India’s external debt rose 23% to $155 billion in 2006-07 as Indian companies raised more foreign debt and a weakening dollar made loans from non-US sources more expensive.
As much as 56% of the increase is accounted for by commercial borrowings,
and another 10% by a valuation change forced by the weakening US dollar, according to the annual status report on external debt released by the finance ministry. On 31 March 2006, total external debt stood at $126.4 billion, out of which commercial borrowings were only 21.2%, or $26.87 billion.
Making a point: Finance minister P. Chidambaram has said that despite the rise in external debt, the ratio of foreign debt to national income in India is among the lowest in the world.
The finance ministry report said more than half of the increase in India’s foreign debt came from borrowing by companies, which look to overseas sources for lower interest rates. Indian companies have also been tapping overseas sources to fund their foreign acquisitions.
Finance minister P. Chidambaram said that despite the increase, the ratio of foreign debt to national income in India was one of the lowest among major economies of the world. The ratio of interest charges and loan repayments to export earnings—a measure of a country’s ability to service debt—showed ”a perceptible improvement,” declining to 4.8% last year from 9.9% a year ago, the report said. And the country’s foreign exchange reserves are now 129% of total debt.
More importantly, short term borrowing grew at a slower pace, up 12% from a year ago, and account for just 7.7% of total debt.
A low share of short term debt means the country is less vulnerable to flight of capital.
Measured in rupees, the external debt on 31, March 2007 came to Rs6.76 trillion, a 19.8% rise over Rs5.64 trillion a year ago.
Saumitra Chaudhuri, economic adviser with domestic credit rating agency Icra, said: “The recent restrictions would make sure that external commercial borrowings would cease to be a viable option for issuers who wish to substitute rupee debt for cheaper overseas resources.”
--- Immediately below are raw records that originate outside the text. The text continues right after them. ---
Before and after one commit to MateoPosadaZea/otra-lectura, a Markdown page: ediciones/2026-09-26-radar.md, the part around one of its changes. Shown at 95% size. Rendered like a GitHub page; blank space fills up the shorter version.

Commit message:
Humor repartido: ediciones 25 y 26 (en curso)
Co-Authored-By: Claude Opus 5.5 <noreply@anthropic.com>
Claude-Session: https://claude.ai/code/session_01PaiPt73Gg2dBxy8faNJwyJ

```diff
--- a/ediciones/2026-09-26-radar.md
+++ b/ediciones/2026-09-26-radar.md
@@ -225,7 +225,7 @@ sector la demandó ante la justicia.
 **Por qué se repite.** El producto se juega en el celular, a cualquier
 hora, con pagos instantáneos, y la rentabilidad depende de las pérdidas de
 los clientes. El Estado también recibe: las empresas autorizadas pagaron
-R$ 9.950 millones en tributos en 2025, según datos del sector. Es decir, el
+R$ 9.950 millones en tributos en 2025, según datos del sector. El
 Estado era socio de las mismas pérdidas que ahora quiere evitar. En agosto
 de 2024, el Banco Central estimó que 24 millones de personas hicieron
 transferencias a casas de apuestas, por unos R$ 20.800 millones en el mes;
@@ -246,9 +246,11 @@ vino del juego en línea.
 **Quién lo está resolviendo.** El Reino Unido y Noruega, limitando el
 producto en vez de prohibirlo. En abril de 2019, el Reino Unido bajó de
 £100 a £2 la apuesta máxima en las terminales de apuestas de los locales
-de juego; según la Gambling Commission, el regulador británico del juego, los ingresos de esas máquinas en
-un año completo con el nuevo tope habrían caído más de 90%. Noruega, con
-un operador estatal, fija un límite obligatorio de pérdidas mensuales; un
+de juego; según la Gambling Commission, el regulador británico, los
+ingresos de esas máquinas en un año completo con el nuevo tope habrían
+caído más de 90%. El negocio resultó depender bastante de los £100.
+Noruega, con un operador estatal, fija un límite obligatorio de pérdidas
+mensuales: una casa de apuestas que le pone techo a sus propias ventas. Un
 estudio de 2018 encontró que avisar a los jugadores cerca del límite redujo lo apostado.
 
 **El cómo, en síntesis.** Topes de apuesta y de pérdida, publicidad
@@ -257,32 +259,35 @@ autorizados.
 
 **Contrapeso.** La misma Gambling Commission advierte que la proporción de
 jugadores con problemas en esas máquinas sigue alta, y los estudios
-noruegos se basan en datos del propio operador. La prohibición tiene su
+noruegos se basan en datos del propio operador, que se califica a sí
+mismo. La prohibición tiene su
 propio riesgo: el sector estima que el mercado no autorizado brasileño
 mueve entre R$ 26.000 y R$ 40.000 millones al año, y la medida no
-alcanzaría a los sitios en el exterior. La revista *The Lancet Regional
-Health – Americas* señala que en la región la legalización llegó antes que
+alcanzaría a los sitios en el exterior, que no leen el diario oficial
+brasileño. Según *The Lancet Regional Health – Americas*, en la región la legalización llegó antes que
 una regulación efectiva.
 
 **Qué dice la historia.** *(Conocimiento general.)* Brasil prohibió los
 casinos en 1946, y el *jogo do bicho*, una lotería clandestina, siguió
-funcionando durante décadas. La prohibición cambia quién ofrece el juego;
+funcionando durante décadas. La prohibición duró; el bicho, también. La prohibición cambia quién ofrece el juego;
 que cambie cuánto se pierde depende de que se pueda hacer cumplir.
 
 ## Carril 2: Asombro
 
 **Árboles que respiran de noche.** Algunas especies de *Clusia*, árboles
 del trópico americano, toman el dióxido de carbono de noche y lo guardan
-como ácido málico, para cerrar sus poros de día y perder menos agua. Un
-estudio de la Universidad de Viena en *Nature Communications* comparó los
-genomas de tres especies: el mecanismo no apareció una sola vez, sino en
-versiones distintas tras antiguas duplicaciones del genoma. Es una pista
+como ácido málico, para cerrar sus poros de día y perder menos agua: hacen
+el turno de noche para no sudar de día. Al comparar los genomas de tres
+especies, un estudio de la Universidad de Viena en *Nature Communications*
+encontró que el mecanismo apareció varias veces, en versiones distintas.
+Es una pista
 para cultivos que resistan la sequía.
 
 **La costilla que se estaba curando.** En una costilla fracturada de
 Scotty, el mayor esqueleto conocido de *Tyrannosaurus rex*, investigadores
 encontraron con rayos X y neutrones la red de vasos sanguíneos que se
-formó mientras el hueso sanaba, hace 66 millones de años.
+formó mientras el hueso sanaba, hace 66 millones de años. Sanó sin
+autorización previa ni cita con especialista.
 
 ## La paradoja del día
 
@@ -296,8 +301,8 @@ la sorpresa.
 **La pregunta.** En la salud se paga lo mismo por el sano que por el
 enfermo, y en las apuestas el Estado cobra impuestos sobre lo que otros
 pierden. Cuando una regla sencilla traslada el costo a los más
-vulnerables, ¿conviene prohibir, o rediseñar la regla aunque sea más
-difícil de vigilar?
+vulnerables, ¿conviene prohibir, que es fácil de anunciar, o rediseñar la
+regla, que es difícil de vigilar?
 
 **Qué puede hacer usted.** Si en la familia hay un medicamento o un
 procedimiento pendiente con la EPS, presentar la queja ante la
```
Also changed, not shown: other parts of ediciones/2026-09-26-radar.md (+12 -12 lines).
The global climate is also getting more risk-averse, added Chaudhuri. However, according to him, external debt will continue to rise: In 2007-08, total external commercial borrowings are estimated at $20 billion, compared to $16 billion last fiscal, “because there would still be significant demand on account of financing needs for import of equipment and materials and also for acquiring overseas assets.” About 16% of the external debt is held with non-resident Indians as deposits, 12% as short-term debt and 11% as multilateral debt. Sovereign debt at $48.6 billion is 31.4% of total external debt and 5.4% of gross domestic product.
AP contributed to this story.